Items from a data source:
========================
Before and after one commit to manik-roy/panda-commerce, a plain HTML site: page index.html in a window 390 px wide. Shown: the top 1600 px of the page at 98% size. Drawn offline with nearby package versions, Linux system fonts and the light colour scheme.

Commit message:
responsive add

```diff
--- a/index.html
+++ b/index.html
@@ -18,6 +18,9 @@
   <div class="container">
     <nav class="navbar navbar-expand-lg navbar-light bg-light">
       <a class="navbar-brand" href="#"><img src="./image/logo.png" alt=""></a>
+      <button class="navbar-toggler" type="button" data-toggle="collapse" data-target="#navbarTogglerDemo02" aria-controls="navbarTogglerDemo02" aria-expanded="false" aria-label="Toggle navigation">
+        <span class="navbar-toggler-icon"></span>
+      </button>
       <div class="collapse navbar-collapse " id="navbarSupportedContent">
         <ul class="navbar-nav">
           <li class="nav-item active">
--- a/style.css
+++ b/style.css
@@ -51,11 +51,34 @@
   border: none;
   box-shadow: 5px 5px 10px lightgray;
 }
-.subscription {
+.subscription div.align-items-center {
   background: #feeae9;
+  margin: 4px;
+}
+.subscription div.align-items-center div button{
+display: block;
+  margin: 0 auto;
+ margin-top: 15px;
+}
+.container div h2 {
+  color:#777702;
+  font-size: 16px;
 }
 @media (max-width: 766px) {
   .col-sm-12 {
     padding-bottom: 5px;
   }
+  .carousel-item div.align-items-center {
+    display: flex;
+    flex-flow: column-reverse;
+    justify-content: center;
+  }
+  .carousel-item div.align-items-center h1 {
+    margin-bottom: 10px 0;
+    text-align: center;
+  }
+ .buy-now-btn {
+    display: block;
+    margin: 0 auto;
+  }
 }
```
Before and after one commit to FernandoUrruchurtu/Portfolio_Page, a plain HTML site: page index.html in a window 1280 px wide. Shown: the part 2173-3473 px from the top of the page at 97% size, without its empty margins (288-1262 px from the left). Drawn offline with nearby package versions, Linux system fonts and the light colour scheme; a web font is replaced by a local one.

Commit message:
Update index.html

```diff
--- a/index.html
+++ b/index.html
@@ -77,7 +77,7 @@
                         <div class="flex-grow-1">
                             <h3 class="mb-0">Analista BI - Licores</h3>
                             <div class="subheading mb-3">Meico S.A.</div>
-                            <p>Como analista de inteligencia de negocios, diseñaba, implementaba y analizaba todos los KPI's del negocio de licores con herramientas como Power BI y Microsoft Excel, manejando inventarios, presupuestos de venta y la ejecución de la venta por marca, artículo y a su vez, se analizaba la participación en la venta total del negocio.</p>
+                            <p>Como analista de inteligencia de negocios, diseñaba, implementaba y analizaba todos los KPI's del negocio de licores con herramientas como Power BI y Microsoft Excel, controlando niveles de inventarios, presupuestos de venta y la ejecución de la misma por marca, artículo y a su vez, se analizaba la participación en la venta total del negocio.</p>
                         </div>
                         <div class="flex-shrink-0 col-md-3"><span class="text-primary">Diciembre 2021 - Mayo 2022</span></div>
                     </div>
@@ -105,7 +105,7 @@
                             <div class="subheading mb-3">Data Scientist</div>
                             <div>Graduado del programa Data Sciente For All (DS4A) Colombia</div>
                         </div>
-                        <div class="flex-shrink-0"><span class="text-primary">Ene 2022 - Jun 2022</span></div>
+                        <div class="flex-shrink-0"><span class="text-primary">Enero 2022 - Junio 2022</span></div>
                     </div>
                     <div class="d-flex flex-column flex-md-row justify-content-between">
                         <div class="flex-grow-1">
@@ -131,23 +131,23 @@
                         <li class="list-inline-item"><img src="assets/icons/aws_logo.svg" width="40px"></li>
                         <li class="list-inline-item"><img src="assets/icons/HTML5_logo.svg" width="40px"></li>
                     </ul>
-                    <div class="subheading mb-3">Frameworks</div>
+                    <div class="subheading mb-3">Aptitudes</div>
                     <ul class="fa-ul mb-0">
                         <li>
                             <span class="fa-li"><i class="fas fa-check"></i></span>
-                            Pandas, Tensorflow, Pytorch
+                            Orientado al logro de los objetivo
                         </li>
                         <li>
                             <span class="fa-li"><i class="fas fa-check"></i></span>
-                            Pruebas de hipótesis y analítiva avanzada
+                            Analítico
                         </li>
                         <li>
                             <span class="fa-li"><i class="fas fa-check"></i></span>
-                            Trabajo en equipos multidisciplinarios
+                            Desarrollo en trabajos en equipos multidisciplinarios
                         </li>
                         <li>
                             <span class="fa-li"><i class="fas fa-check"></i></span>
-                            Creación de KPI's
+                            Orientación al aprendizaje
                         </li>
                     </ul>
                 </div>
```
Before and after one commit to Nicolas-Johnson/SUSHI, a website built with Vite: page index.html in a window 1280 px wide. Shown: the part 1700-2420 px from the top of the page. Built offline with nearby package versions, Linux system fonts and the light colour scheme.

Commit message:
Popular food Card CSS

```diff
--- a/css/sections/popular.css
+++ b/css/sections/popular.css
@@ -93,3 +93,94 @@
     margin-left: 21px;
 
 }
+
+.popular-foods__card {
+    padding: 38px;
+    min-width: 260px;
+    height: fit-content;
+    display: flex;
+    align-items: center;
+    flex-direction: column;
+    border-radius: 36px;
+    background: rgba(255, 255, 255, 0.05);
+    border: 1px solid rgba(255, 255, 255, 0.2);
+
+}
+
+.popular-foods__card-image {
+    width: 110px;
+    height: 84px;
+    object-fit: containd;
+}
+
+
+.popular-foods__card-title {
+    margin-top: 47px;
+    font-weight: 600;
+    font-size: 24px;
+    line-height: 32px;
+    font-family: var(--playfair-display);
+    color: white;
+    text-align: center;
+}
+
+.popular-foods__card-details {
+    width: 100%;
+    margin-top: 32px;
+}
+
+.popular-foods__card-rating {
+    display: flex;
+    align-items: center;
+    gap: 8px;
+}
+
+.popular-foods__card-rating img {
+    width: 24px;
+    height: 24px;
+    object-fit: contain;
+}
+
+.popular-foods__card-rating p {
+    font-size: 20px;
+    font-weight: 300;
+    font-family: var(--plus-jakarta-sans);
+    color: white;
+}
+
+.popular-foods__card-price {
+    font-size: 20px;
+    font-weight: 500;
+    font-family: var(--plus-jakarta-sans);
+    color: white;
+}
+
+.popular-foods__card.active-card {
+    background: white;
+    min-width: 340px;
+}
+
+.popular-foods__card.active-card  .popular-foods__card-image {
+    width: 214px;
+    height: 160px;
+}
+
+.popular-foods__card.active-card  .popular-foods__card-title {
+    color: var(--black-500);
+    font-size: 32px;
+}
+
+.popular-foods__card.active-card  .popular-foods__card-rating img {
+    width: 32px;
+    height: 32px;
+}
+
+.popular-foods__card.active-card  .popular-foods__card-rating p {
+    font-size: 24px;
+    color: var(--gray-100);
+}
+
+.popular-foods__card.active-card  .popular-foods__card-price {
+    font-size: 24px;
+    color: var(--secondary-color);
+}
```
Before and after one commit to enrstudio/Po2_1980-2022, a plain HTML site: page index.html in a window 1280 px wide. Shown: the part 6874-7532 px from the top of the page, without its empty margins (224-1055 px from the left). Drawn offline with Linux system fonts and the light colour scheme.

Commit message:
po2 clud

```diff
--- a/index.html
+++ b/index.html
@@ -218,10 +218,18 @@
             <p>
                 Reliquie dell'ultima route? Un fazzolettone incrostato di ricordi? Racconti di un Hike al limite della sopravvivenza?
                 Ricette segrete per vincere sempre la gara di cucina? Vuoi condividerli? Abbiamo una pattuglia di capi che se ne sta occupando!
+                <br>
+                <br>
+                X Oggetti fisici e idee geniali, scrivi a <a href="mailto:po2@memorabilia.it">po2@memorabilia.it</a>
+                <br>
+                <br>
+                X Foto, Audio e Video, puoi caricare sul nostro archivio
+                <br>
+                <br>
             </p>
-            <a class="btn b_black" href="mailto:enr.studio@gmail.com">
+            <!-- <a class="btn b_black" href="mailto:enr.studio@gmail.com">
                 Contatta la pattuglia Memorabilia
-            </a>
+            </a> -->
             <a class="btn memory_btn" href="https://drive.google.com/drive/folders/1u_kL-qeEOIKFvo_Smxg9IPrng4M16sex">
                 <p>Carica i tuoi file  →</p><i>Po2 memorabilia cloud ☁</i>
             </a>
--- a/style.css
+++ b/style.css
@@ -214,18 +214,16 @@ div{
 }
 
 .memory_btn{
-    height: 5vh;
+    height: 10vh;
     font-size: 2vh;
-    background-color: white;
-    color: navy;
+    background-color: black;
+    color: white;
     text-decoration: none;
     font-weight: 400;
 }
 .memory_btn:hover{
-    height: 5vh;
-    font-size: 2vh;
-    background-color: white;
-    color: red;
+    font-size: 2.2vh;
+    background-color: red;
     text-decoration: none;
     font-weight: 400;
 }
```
========================
▶ _PROBLEM REQUIREMENTS_
Looking at the entries above, say how many lines contain the word "border". Only the number is wanted.

▶ _EXERCISE ANSWER_
3